**Collected data entries**:
== == ==

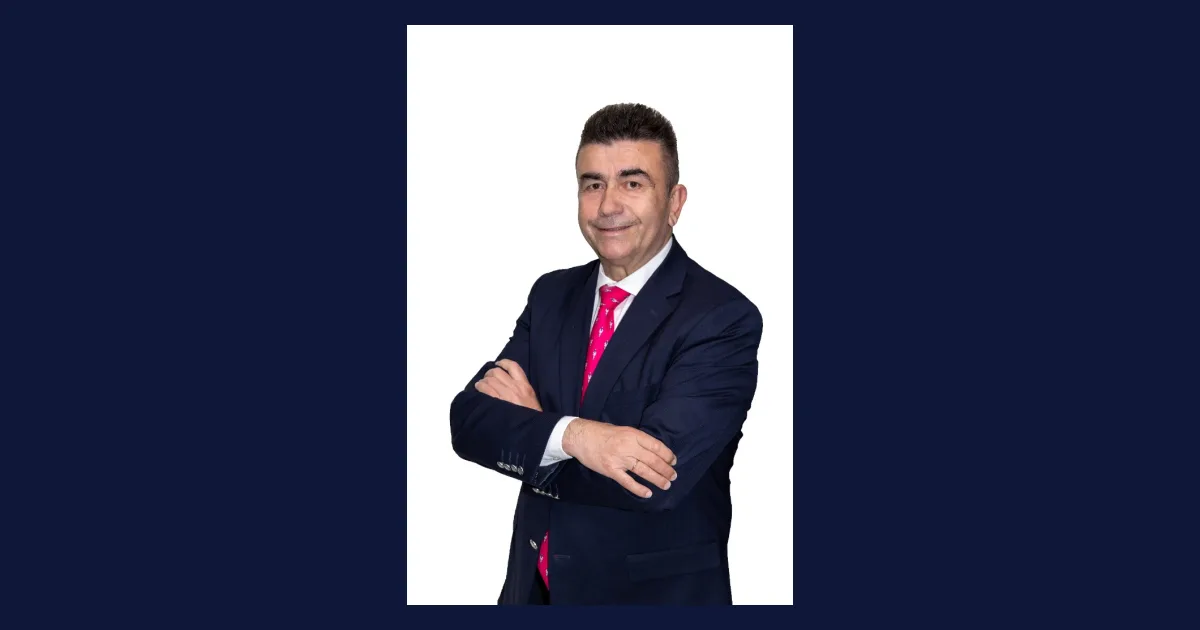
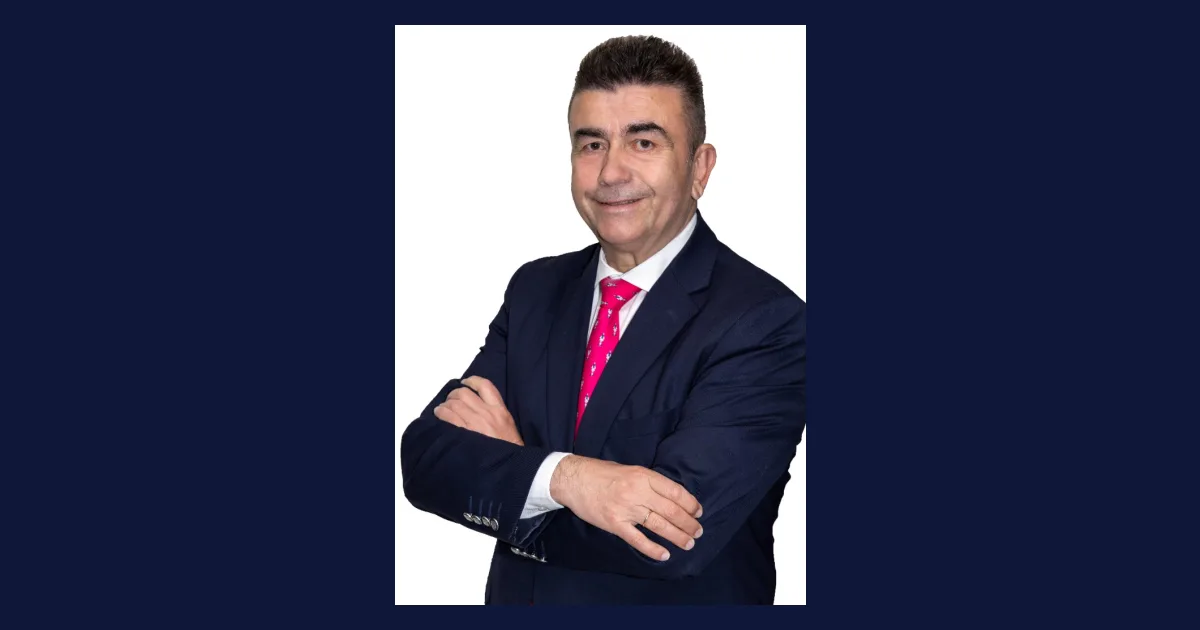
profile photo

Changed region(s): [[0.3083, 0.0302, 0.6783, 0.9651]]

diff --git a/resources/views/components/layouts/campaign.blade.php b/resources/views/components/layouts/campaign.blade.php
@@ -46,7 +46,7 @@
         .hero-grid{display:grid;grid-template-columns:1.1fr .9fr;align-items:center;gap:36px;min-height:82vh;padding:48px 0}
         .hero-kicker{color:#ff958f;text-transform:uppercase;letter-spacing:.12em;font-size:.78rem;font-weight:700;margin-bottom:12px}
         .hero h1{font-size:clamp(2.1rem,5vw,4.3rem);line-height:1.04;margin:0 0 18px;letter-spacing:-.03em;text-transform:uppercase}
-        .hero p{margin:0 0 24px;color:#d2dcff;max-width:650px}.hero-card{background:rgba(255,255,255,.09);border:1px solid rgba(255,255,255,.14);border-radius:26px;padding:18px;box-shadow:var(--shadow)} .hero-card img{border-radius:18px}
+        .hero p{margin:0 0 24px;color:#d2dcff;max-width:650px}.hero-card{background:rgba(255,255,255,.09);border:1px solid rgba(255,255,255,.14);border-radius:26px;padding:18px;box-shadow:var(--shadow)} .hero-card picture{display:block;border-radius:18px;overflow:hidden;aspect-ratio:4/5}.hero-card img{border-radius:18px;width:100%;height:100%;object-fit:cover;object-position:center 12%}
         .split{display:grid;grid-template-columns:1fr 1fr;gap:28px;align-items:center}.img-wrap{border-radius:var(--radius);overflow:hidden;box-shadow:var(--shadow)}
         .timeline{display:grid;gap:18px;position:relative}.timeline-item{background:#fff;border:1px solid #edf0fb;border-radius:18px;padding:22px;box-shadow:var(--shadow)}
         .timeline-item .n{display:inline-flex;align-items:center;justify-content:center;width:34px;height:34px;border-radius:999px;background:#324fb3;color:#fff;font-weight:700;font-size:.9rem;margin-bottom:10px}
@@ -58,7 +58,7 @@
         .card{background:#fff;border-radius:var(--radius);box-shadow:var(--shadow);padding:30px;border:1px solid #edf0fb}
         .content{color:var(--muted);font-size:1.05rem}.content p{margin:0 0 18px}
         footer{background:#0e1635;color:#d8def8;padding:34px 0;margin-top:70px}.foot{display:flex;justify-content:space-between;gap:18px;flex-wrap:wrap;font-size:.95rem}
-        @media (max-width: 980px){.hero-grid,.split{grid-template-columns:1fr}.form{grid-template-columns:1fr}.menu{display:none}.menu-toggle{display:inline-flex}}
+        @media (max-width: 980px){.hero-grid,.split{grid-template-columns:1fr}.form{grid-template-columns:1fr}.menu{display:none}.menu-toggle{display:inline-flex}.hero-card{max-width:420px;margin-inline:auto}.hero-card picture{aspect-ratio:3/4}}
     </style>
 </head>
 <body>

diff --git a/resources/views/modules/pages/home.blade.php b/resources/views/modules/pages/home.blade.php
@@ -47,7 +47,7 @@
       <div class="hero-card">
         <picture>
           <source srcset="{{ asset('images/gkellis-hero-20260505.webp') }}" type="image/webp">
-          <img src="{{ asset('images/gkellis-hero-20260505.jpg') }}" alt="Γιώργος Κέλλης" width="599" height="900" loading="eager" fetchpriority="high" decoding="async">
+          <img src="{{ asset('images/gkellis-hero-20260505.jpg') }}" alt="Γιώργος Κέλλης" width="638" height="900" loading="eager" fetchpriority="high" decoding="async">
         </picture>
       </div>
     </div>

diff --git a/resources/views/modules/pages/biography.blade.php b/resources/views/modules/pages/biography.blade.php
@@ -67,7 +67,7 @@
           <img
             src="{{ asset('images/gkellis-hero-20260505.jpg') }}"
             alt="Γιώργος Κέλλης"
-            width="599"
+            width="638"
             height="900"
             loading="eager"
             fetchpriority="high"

== == ==

**WHAT TO WORK ON**:
Please retype the records above exactly, but leave out any pictures.

**RESULT BELOW**:
profile photo

Changed region(s): [[0.3083, 0.0302, 0.6783, 0.9651]]

diff --git a/resources/views/components/layouts/campaign.blade.php b/resources/views/components/layouts/campaign.blade.php
@@ -46,7 +46,7 @@
         .hero-grid{display:grid;grid-template-columns:1.1fr .9fr;align-items:center;gap:36px;min-height:82vh;padding:48px 0}
         .hero-kicker{color:#ff958f;text-transform:uppercase;letter-spacing:.12em;font-size:.78rem;font-weight:700;margin-bottom:12px}
         .hero h1{font-size:clamp(2.1rem,5vw,4.3rem);line-height:1.04;margin:0 0 18px;letter-spacing:-.03em;text-transform:uppercase}
-        .hero p{margin:0 0 24px;color:#d2dcff;max-width:650px}.hero-card{background:rgba(255,255,255,.09);border:1px solid rgba(255,255,255,.14);border-radius:26px;padding:18px;box-shadow:var(--shadow)} .hero-card img{border-radius:18px}
+        .hero p{margin:0 0 24px;color:#d2dcff;max-width:650px}.hero-card{background:rgba(255,255,255,.09);border:1px solid rgba(255,255,255,.14);border-radius:26px;padding:18px;box-shadow:var(--shadow)} .hero-card picture{display:block;border-radius:18px;overflow:hidden;aspect-ratio:4/5}.hero-card img{border-radius:18px;width:100%;height:100%;object-fit:cover;object-position:center 12%}
         .split{display:grid;grid-template-columns:1fr 1fr;gap:28px;align-items:center}.img-wrap{border-radius:var(--radius);overflow:hidden;box-shadow:var(--shadow)}
         .timeline{display:grid;gap:18px;position:relative}.timeline-item{background:#fff;border:1px solid #edf0fb;border-radius:18px;padding:22px;box-shadow:var(--shadow)}
         .timeline-item .n{display:inline-flex;align-items:center;justify-content:center;width:34px;height:34px;border-radius:999px;background:#324fb3;color:#fff;font-weight:700;font-size:.9rem;margin-bottom:10px}
@@ -58,7 +58,7 @@
         .card{background:#fff;border-radius:var(--radius);box-shadow:var(--shadow);padding:30px;border:1px solid #edf0fb}
         .content{color:var(--muted);font-size:1.05rem}.content p{margin:0 0 18px}
         footer{background:#0e1635;color:#d8def8;padding:34px 0;margin-top:70px}.foot{display:flex;justify-content:space-between;gap:18px;flex-wrap:wrap;font-size:.95rem}
-        @media (max-width: 980px){.hero-grid,.split{grid-template-columns:1fr}.form{grid-template-columns:1fr}.menu{display:none}.menu-toggle{display:inline-flex}}
+        @media (max-width: 980px){.hero-grid,.split{grid-template-columns:1fr}.form{grid-template-columns:1fr}.menu{display:none}.menu-toggle{display:inline-flex}.hero-card{max-width:420px;margin-inline:auto}.hero-card picture{aspect-ratio:3/4}}
     </style>
 </head>
 <body>

diff --git a/resources/views/modules/pages/home.blade.php b/resources/views/modules/pages/home.blade.php
@@ -47,7 +47,7 @@
       <div class="hero-card">
         <picture>
           <source srcset="{{ asset('images/gkellis-hero-20260505.webp') }}" type="image/webp">
-          <img src="{{ asset('images/gkellis-hero-20260505.jpg') }}" alt="Γιώργος Κέλλης" width="599" height="900" loading="eager" fetchpriority="high" decoding="async">
+          <img src="{{ asset('images/gkellis-hero-20260505.jpg') }}" alt="Γιώργος Κέλλης" width="638" height="900" loading="eager" fetchpriority="high" decoding="async">
         </picture>
       </div>
     </div>

diff --git a/resources/views/modules/pages/biography.blade.php b/resources/views/modules/pages/biography.blade.php
@@ -67,7 +67,7 @@
           <img
             src="{{ asset('images/gkellis-hero-20260505.jpg') }}"
             alt="Γιώργος Κέλλης"
-            width="599"
+            width="638"
             height="900"
             loading="eager"
             fetchpriority="high"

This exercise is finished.